2. Inula racemosa Hook. f. (Himalayas) – A rare but much increasing, locally naturalised escape from cultivation. Known from several localities near Kortrijk (Verloove 2008): discovered in 2001 (but obviously present since many years) along a newly built cycling track adjoining the railway yard of Marke and much extending in recent years. Further recorded (in smaller number) on a former dump in Rollegem since 2006. At both locations Inula racemosa was initially confused with I. helenium. More recently also seen – in the same area – in Harelbeke (De Gavers), Kortrijk-Hoge (waste land), Lauwe (former clay pit), etc. Furthermore known along river Schelde near Gavere (at least since 2006), near Haaltert, between Diepenbeek and Hasselt,…. In 2011 also seen for the first time in Wallonia (disused railway track near Leuze-en-Hainaut). Certainly under-recorded elsewhere. Today Inula racemosa is probably more popular in cultivation than I. helenium (especially cv. Sonnenspeer) and more likely to occur as a garden escape. Inula racemosa is found in similar habitats like I. helenium: damp meadows, slopes or waste land.
Inula racemosa and I. helenium are surely closely related (see also Verloove 2008) but typical plants are nevertheless easily distinguished. The former has a narrow inflorescence with most flowers (nearly) sessile (or with the short peduncles closely appressed to the stem), while in Inula helenium the inflorescence is much wider, corymbose with most flowers long-stalked and widely diverging. However, some populations are much less typical (inflorescence narrow but with several flowers long-pedicelled) and possibly represent hybrids between Inula helenium and I. racemosa. Such plants may be perfectly intermediate or approach either putative parent.
Shekhar S., Pandey A.K. & Anderberg A.A. (2013) The genus Inula (Asteraceae) in India. Rheedea 23(2): 113-127. [available online at: http://www.iaat.org.in/Rheedea23_113-127.pdf]

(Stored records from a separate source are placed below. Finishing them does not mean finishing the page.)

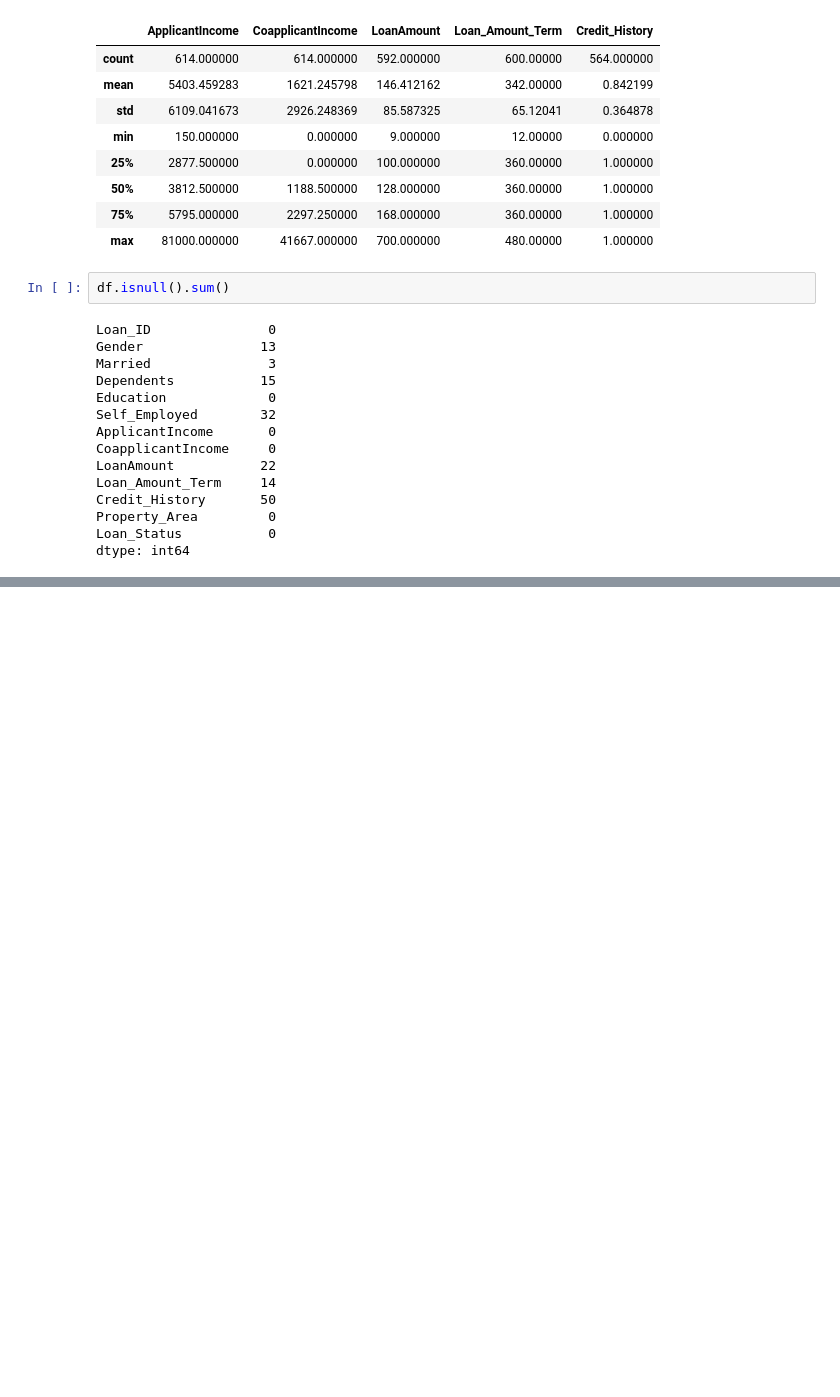
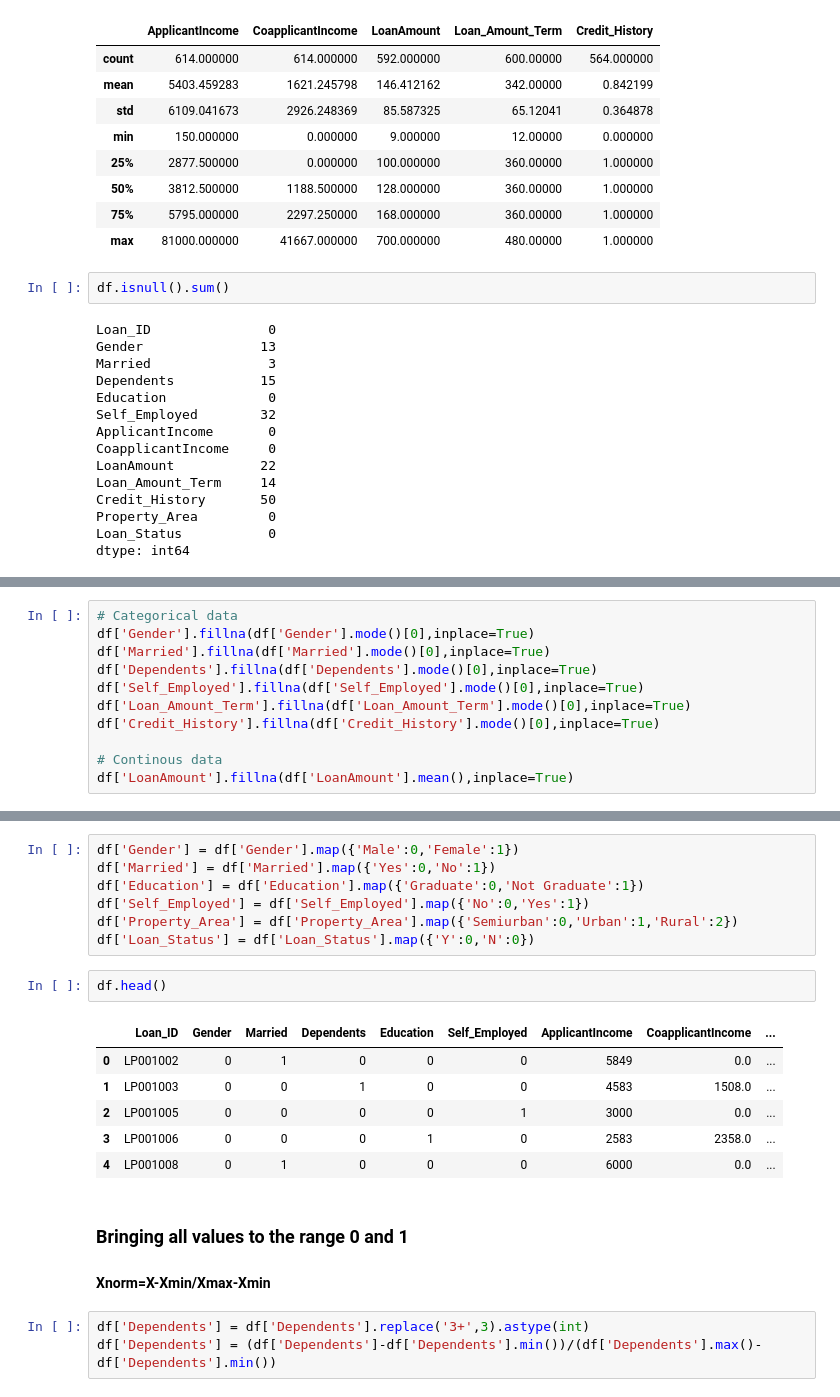
Before and after one commit to Dhe-Reigner/Loan-Prediction-ML-sklearn--DL-keras-, a Jupyter notebook: loan.ipynb, the cells around one changed output, grey strips where cells are left out. Saved outputs shown, nothing was run; the diff lists cells and outputs as text; blank space fills up the shorter version.

Commit message:
Cleaned Loan Prediction Dataset

```diff
--- a/loan.ipynb
+++ b/loan.ipynb
@@ -84,0 +121,11 @@ dtype: int64
+# %%
+# Categorical data
+df['Gender'].fillna(df['Gender'].mode()[0],inplace=True)
+df['Married'].fillna(df['Married'].mode()[0],inplace=True)
+df['Dependents'].fillna(df['Dependents'].mode()[0],inplace=True)
+df['Self_Employed'].fillna(df['Self_Employed'].mode()[0],inplace=True)
+df['Loan_Amount_Term'].fillna(df['Loan_Amount_Term'].mode()[0],inplace=True)
+df['Credit_History'].fillna(df['Credit_History'].mode()[0],inplace=True)
+
+# Continous data
+df['LoanAmount'].fillna(df['LoanAmount'].mean(),inplace=True)
@@ -84,0 +190,23 @@ dtype: int64
+# %%
+df['Gender'] = df['Gender'].map({'Male':0,'Female':1})
+df['Married'] = df['Married'].map({'Yes':0,'No':1})
+df['Education'] = df['Education'].map({'Graduate':0,'Not Graduate':1})
+df['Self_Employed'] = df['Self_Employed'].map({'No':0,'Yes':1})
+df['Property_Area'] = df['Property_Area'].map({'Semiurban':0,'Urban':1,'Rural':2})
+df['Loan_Status'] = df['Loan_Status'].map({'Y':0,'N':0})
+# %%
+df.head()
+# %% [output]
+|  | Loan_ID | Gender | Married | Dependents | Education | Self_Employed | ApplicantIncome | CoapplicantIncome | ... |
+| 0 | LP001002 | 0 | 1 | 0 | 0 | 0 | 5849 | 0.0 | ... |
+| 1 | LP001003 | 0 | 0 | 1 | 0 | 0 | 4583 | 1508.0 | ... |
+| 2 | LP001005 | 0 | 0 | 0 | 0 | 1 | 3000 | 0.0 | ... |
+| 3 | LP001006 | 0 | 0 | 0 | 1 | 0 | 2583 | 2358.0 | ... |
+| 4 | LP001008 | 0 | 1 | 0 | 0 | 0 | 6000 | 0.0 | ... |
+# %% [markdown]
+### Bringing all values to the range 0 and 1
+
+####      Xnorm=X-Xmin/Xmax-Xmin
+# %%
+df['Dependents'] = df['Dependents'].replace('3+',3).astype(int)
+df['Dependents'] = (df['Dependents']-df['Dependents'].min())/(df['Dependents'].max()-df['Dependents'].min())
```
Also changed, not shown: parts of 12 cells of this notebook, 1 other file.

Verloove F. (2008) Enkele nieuwe neofyten in België en Noordwest-Frankrijk. Dumortiera 94: 1-8.